* **PROBLEM STATEMENT**:
What lines below contain the word "RootName"? Please pull each one out.

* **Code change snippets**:
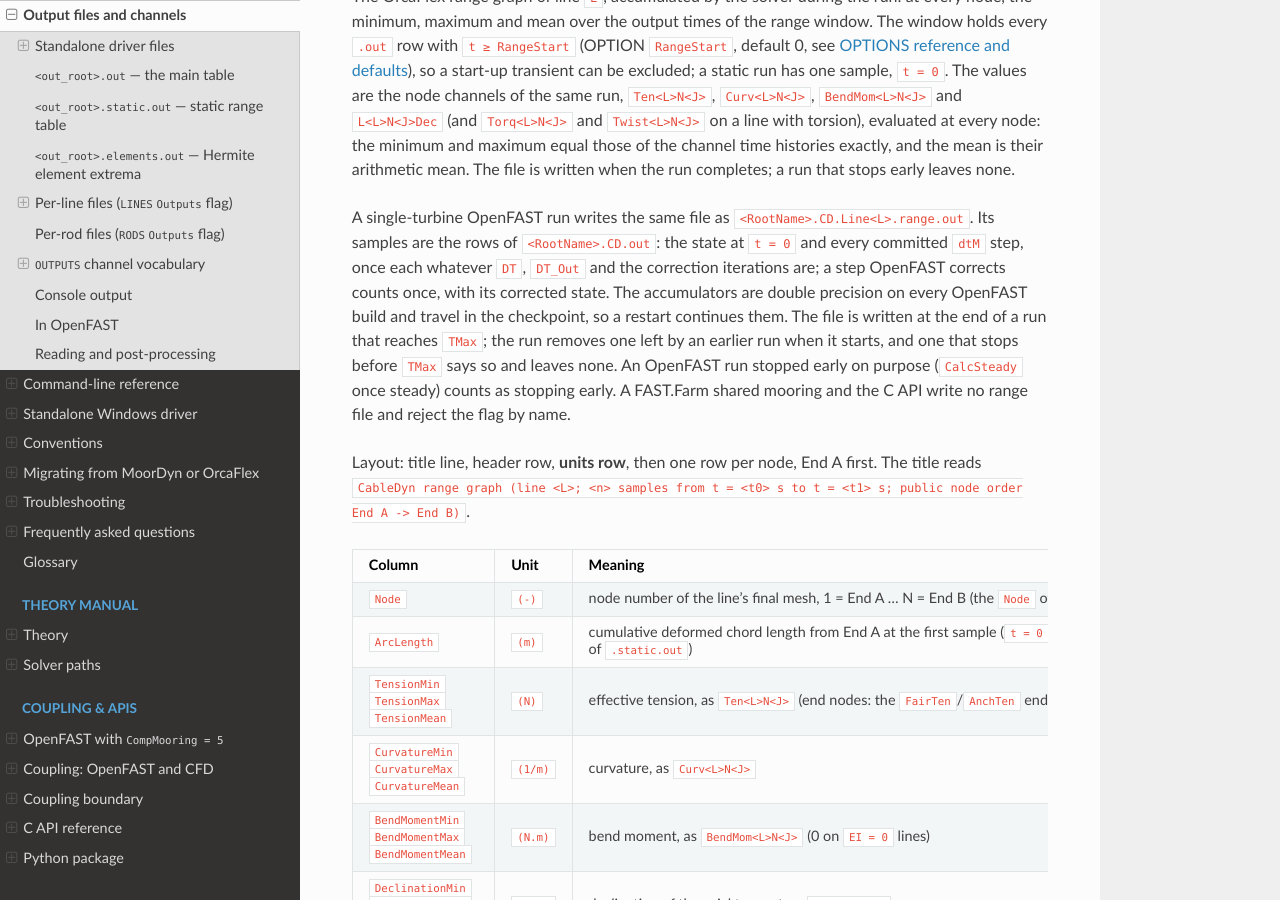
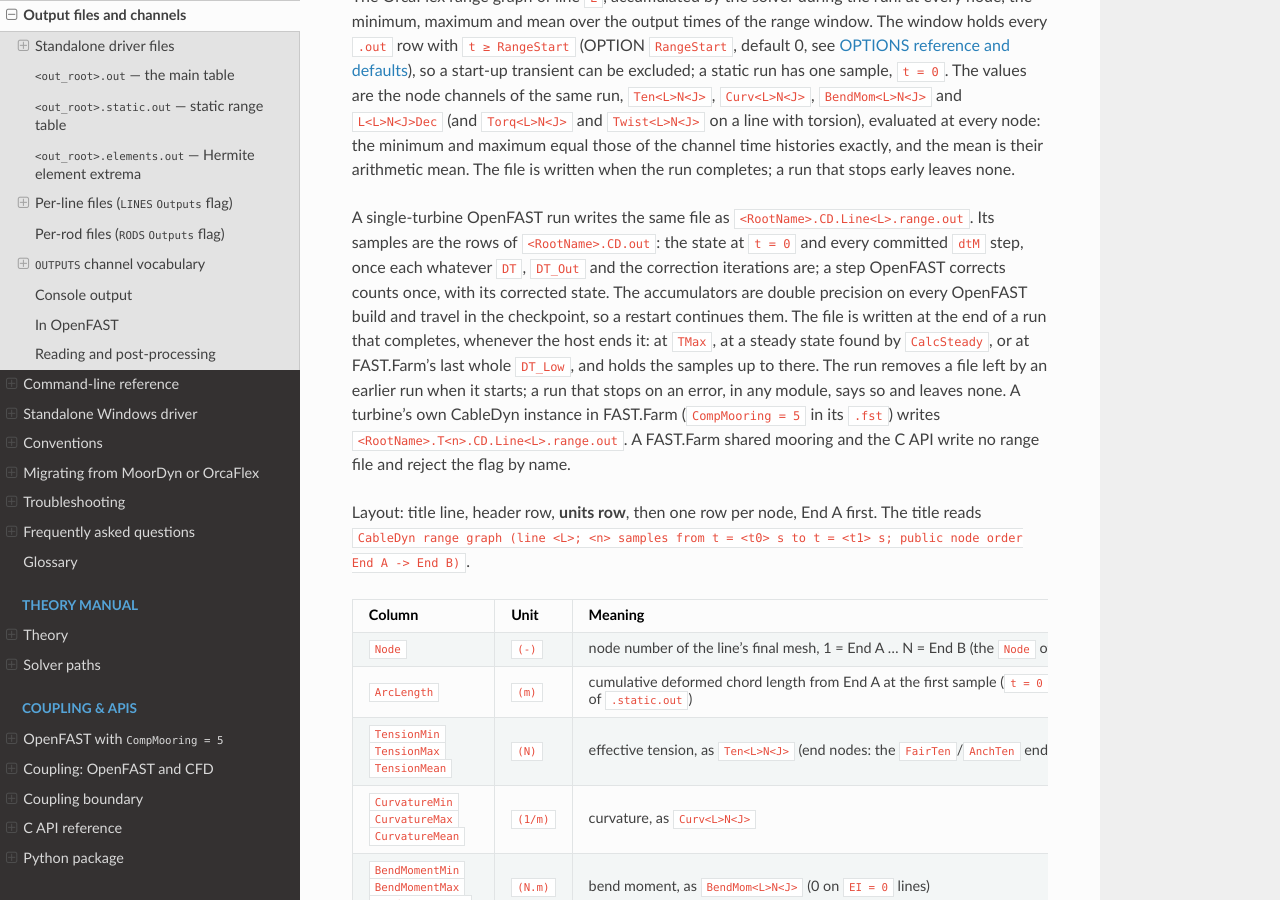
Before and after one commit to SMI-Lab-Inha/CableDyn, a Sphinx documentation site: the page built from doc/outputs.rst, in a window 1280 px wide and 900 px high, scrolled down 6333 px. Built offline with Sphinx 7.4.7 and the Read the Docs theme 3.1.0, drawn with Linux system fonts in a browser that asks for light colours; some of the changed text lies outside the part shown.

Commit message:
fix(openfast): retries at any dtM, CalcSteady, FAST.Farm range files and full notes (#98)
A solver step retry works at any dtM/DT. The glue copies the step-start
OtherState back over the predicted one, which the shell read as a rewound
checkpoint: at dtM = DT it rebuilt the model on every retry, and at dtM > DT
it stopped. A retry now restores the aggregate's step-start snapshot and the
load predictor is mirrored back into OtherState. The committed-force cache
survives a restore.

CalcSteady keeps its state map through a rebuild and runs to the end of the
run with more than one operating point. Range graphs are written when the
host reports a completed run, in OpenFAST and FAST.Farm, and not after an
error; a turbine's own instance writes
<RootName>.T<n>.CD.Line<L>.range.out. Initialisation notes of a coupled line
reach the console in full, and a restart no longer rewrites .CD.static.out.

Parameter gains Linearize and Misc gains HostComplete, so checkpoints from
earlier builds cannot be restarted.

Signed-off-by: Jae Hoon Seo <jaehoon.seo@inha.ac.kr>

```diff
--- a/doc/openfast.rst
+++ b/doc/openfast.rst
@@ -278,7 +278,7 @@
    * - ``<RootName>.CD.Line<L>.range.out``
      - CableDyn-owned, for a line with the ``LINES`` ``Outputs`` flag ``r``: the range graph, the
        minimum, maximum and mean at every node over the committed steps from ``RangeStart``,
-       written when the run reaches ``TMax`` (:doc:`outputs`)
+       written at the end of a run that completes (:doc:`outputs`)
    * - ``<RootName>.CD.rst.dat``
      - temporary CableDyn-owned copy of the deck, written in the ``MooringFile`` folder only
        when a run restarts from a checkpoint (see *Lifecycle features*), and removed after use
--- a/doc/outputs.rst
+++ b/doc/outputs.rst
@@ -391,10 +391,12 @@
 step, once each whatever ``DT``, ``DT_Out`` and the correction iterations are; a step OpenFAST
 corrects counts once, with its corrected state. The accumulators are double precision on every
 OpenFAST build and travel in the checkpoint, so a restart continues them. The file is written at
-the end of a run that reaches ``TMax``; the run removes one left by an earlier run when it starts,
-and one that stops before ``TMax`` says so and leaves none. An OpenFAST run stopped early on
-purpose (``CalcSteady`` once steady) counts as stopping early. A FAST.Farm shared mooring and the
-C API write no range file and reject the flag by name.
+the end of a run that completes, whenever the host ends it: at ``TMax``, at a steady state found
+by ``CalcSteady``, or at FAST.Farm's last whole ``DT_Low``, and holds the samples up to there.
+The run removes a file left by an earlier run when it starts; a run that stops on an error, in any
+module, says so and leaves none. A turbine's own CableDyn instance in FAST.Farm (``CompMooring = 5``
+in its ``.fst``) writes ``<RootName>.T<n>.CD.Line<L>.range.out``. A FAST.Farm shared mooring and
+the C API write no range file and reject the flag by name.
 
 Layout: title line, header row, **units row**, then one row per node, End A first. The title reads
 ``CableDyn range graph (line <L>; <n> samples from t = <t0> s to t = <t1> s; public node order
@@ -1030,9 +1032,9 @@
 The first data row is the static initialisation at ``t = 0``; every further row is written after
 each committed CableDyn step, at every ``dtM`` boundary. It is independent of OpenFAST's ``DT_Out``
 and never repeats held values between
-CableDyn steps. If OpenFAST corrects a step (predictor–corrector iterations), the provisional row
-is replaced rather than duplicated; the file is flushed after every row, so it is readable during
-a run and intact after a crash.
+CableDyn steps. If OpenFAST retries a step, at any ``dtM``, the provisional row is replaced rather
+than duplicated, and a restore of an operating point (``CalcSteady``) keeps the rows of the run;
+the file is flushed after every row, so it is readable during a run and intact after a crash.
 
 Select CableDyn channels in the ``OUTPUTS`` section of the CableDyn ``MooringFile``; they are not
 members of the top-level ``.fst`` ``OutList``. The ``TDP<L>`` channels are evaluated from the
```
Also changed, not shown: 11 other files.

* **ANSWER SECTION**:
<RootName>.T<n>.CD.Line<L>.range.out. Initialisation notes of a coupled line
    * - ``<RootName>.CD.Line<L>.range.out``
    * - ``<RootName>.CD.rst.dat``
+in its ``.fst``) writes ``<RootName>.T<n>.CD.Line<L>.range.out``. A FAST.Farm shared mooring and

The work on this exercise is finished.